About three years ago, industrial giant thyssenkrupp announced it would focus on collaboration across its business areas to help achieve new targets for sustainable innovation. What it didn’t announce was how personal that initiative would be for its employees, starting with two chemical engineers who visited the company’s steel plant in Duisburg, Germany in 2013.
“We’re less locked into old processes and habits now, so our people can be creative, take risks and even run ‘startups’ within our company,” explained Reinhold Achatz, Chief Technology Officer at thyssenkrupp.
“It’s a cultural thing.”

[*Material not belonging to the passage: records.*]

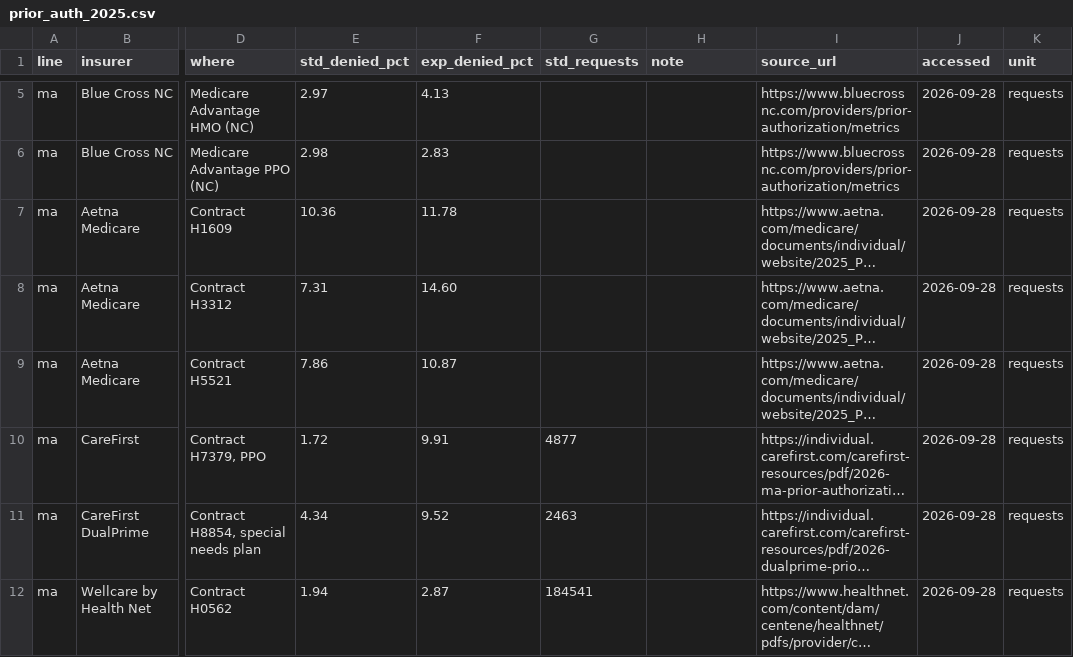
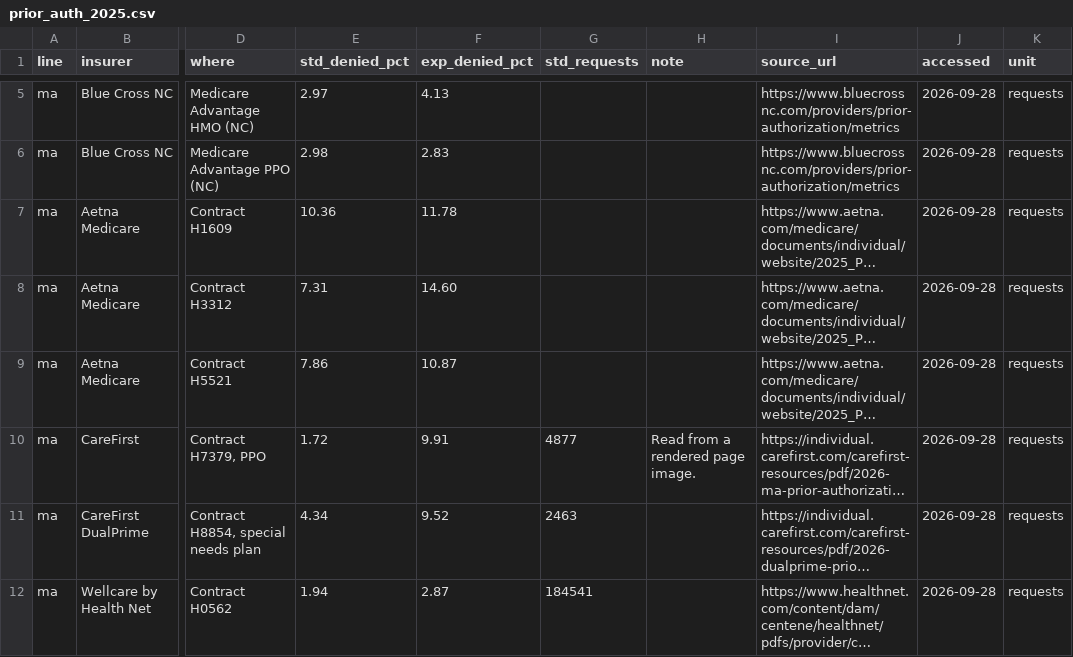
Before and after one commit to totallylegitco/fighthealthinsurance, a CSV file: scripts/denial_watch/prior_auth_2025.csv, drawn as a sheet; only a part is shown, gaps mark what is left out; long unchanged cells end in …; the diff covers the shown part only; the diff names each change by its address in the sheet, - before the commit and + after, or states it on an @@ line.

```diff
--- a/scripts/denial_watch/prior_auth_2025.csv
+++ b/scripts/denial_watch/prior_auth_2025.csv
-H10 (note): (empty)
+H10 (note): Read from a rendered page image.
```
Also changed, not shown: 1 removed row and 1 edited cell elsewhere in this file, 2 other files.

“We’re allowed to think outside the box,” said Ralph Kleinschmidt, Head of the Technology Development Department at thyssenkrupp. “For instance, when someone in a project group questioned why we weren’t using 100 year-old chemistry to reuse gases emitted by our steel plants, he brought it up.”

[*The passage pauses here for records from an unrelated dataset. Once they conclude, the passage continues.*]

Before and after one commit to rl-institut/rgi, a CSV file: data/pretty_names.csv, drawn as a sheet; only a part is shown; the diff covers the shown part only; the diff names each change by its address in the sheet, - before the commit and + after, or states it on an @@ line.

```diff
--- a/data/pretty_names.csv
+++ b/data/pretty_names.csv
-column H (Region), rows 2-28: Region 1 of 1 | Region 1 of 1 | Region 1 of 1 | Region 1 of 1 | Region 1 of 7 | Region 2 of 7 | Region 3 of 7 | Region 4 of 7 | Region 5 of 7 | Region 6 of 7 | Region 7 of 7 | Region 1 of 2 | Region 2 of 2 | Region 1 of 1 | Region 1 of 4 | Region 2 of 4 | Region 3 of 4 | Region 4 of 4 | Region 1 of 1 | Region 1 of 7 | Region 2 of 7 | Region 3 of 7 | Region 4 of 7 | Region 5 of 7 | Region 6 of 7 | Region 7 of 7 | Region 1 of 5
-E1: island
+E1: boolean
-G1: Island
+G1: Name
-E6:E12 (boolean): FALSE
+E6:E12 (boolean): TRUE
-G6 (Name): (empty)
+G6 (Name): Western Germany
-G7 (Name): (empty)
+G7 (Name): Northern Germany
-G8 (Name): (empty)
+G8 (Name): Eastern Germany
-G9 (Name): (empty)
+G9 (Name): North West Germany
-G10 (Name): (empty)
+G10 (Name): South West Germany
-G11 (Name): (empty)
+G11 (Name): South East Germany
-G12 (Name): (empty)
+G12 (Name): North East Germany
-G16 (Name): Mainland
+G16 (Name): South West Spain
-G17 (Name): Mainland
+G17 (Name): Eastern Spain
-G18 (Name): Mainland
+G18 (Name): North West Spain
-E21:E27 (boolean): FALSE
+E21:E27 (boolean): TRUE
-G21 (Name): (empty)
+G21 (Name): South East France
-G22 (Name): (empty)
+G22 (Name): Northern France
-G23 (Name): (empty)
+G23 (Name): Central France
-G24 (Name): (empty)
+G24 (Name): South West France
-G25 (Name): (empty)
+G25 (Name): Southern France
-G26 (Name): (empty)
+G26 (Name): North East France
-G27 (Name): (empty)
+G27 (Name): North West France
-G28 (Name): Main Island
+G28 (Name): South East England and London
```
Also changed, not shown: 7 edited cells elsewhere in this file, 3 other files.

“We studied it and were impressed that it made sense,” Kleinschmidt added.
This began a 15-year project, named Carbon2Chem, that will involve several thyssenkrupp business areas, and a number of Germany’s most important companies in association with the Max Planck Institute CEC and Fraunhofer Institute Umsicht. Its goal is to devise processes to turn that gas into ammonia, methanol and other base chemicals that can be used as platform for a variety of products, while significantly reducing carbon emissions. Plans call also for using excess renewable energy to do it, thereby improving the stability and efficacy of the electrical grid.
The eventual tech could impact not only the company’s steel mills, but be made available to dozens of similarly configured installations worldwide.
There’s a process behind such innovation, of course, insomuch that thyssenkrupp is a USD49.1 billion/year global company with 150,000 employees across 80 countries.
Achatz explained: “We analyze several 100 ideas every year, and put a subset of them into investment proposals that we present to our board. Every proposal is analyzed for its business model, social acceptability, and impact on the environment.
“We maintain a rolling, prioritized project plan.”
“We want to lead in technology, and our business bridges the gap between basic and applied research,” said Markus Oles, Project Coordinator, Carbon2Chem. “For us, innovation is not drilling deep, but looking across technology and industry boundaries. As a diversified industrial company, thyssenkrupp is ideally suited for this.”
“We have a small group of about 20 people working on this project,” he added. “They come from across our businesses, and they keep their day jobs, too.”
This cross-industry collaboration can be challenging at times, though, mostly because of the very disparate areas of expertise they afford.
“We’re activating different areas of expertise in our innovation projects that used to be isolated from each other,” said Kleinschmidt. “So, even if people in a steel plant have different immediate priorities from those working in chemicals or energy and power generation, the value-added opportunities a project creates make people quickly focus on shared goals.”